(Sez eMeg flack, the volcanic Sarah Pompei: “Meg’s voter registration affidavit number was lifted directly from the 1999 Santa Clara County voter roll, and had been confirmed by our campaign team – twice. After triple-checking the registration with the Santa Clara County elections office on previous occasions, we’re confident that Meg was registered and confident that we did more verification work than the Sacramento Bee”).

2-Even if such a registration exists, it does not explain the issue we’ve been harping on – why eMeg told the Republican convention last winter that she registered in 1998 as a Decline to State independent and then offered an elaborate explanation to back up the claim,  despite the lack of evidence about her alleged predicate action.

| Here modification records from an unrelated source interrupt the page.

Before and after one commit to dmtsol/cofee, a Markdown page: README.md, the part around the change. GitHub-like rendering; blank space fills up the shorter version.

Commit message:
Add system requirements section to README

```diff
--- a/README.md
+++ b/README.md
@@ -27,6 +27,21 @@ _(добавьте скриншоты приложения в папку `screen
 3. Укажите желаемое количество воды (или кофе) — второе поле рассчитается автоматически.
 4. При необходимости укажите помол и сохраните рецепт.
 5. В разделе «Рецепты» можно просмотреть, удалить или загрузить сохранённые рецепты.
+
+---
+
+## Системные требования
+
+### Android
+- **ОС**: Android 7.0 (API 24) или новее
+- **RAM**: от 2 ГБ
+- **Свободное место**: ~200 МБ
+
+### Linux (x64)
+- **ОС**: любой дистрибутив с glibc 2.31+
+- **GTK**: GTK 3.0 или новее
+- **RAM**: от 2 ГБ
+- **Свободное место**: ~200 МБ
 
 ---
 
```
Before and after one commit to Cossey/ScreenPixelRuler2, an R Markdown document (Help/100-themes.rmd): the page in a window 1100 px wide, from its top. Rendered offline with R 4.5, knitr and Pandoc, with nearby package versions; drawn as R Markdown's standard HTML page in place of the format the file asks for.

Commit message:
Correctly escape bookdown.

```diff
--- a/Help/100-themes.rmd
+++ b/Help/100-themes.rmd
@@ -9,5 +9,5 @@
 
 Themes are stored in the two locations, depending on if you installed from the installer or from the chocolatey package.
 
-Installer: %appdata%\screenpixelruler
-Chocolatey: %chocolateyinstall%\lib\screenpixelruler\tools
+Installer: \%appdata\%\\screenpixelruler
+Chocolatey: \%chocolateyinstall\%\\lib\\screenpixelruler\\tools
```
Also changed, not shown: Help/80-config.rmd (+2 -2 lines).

3-If Whitman had questions about the Bee report, why did she wait nearly two weeks to raise them, particularly after fielding reporters’ questions on the subject, in some cases with answers that conflict with what the campaign said yesterday?

We’re just sayin’.

This just in, 10/7 in the afternoon: “Republican candidate Meg Whitman was registered to vote in Santa Clara County for nine months in 1999, Santa Clara elections officials said today, admitting that they supplied inaccurate information to The Bee and other news organizations on the issue.” The Sacramento Bee corrects the record and we’re happy to link.


Merc fails to deliver: We were excited when we saw the headline: “Can Meg Whitman’s eBay success translate in Sacramento?” on a story by old pals Ken McLaughlin and Pete Carey – especially because Pete is one of the last great investigative reporters still working in California. But the story never even came close to answering the question in the headline or even to backing up this nut graf:

“While her corporate track record suggests that Whitman would bring a new brand of leadership to state government, it also makes clear she has never faced anything quite like the political dysfunction that grips the Golden State.” We at Calbuzz are prepared to believe that, but the Merc never demonstrated it – there was nothing in the article comparing what Meg did at eBay or anywhere else to what she’d have to do in Sacramento.

And it looked to us that there was a lot more in Pete’s notebook that didn’t make it into the story about Meg’s acceptance of “friends and family” stock from Goldman Sachs, with whom she was a private client and made $1.78 million – after she hired Goldman to take eBay public in 1998. Whitman was later named in a congressional report that called the IPO system rigged and corrupt. We wanted more: the Merc is the paper of record for eMeg and they should unload what they’ve got and not pussyfoot around about the ethical charges – which this story did.